Using the formula for the area of a spherical triangle, find and prove a formula relating the angle sum of a spherical polygon to its area
Thought:
Area $=\mathbb^2$ where $\alpha, \beta, \gamma$ are the interior angles
Let $n$ be the number of vertices/sides of a polygon.
Consider a quadrilateral $n=4$ with interior angle $$
Area $=\mathbb^2$
then how do I induce to infinite $n$???
The natural thing seems to be the area is the sum of the angles minus $\pi$ times two less than the number of sides. You should be able to prove this by cutting the polygon into triangles.This means that in Euclidean space all polygons have zero area.
- $\begingroup$”This means that in Euclidean space all polygons have zero area.” Of course this is wrong. In spherical geometry, angle excess is proportional to area. This does not happen in euclidian geometry.$\endgroup$Mar 12, 2013 at 7:11
- 2$\begingroup$@arbautjc: true, but it is not as silly as it sounds. Euclidean geometry is like spherical geometry on an infinite radius sphere. All finite polygons have zero area relative to such a sphere.$\endgroup$ Ross MillikanMar 12, 2013 at 13:02
- $\begingroup$There is an r^2 factor which tends toward infinity, that’s why the limit is not zero.$\endgroup$

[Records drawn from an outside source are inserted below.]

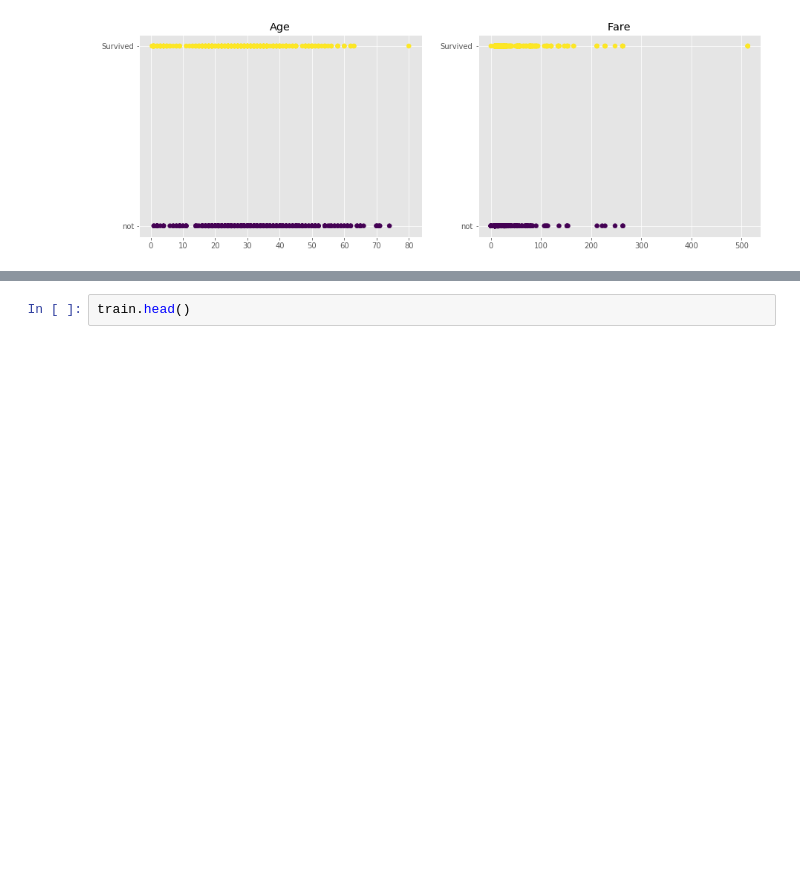
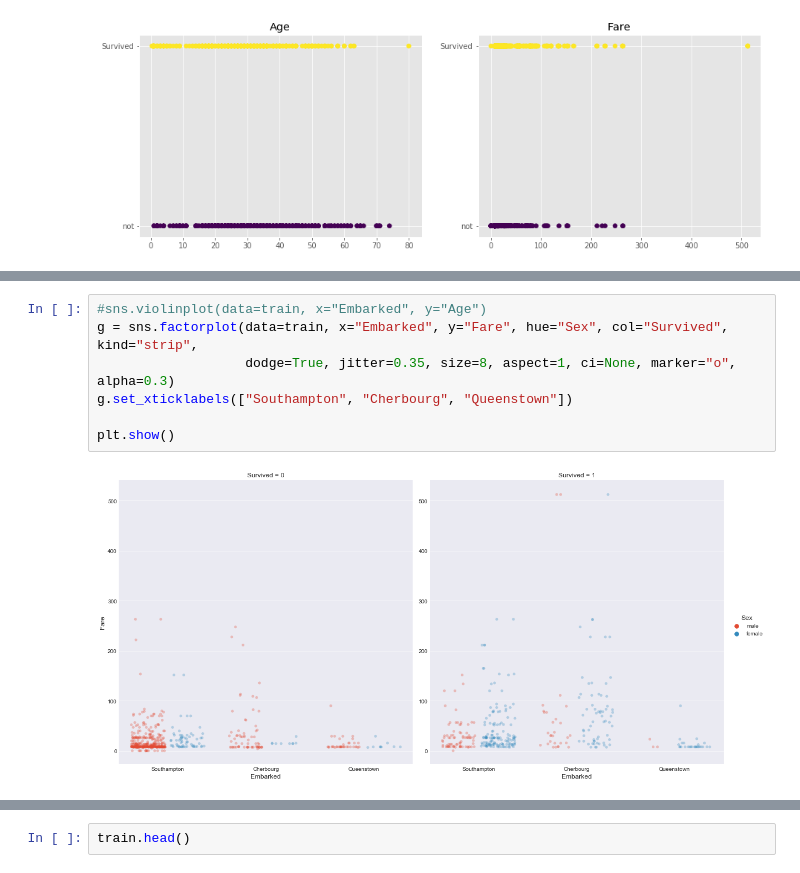
Before and after one commit to DSS-MSY/STUDY, a Jupyter notebook: EDA/titanic/Jee-hun Park EDA titanic.ipynb, the cells around one changed output, grey strips where cells are left out. Drawn from its saved outputs; the diff is of its cells as text; blank space fills up the shorter version.

```diff
--- a/EDA/titanic/Jee-hun Park EDA titanic.ipynb
+++ b/EDA/titanic/Jee-hun Park EDA titanic.ipynb
@@ -113,0 +122,9 @@ plt.show()
+# %%
+#sns.violinplot(data=train, x="Embarked", y="Age")
+g = sns.factorplot(data=train, x="Embarked", y="Fare", hue="Sex", col="Survived", kind="strip",
+                   dodge=True, jitter=0.35, size=8, aspect=1, ci=None, marker="o", alpha=0.3)
+g.set_xticklabels(["Southampton", "Cherbourg", "Queenstown"])
+
+plt.show()
+# %% [output]
+[figure, added]
```
Also changed, not shown: parts of 8 cells of this notebook.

A polygon with an infinite number of vertices/sides is a circle. So, what is the area of a circle in spherical geometry? It is the surface area covered by the region on $\mathbb^2$ bounded by the curve resulting from intersecting $\mathbb^2$ with a plane.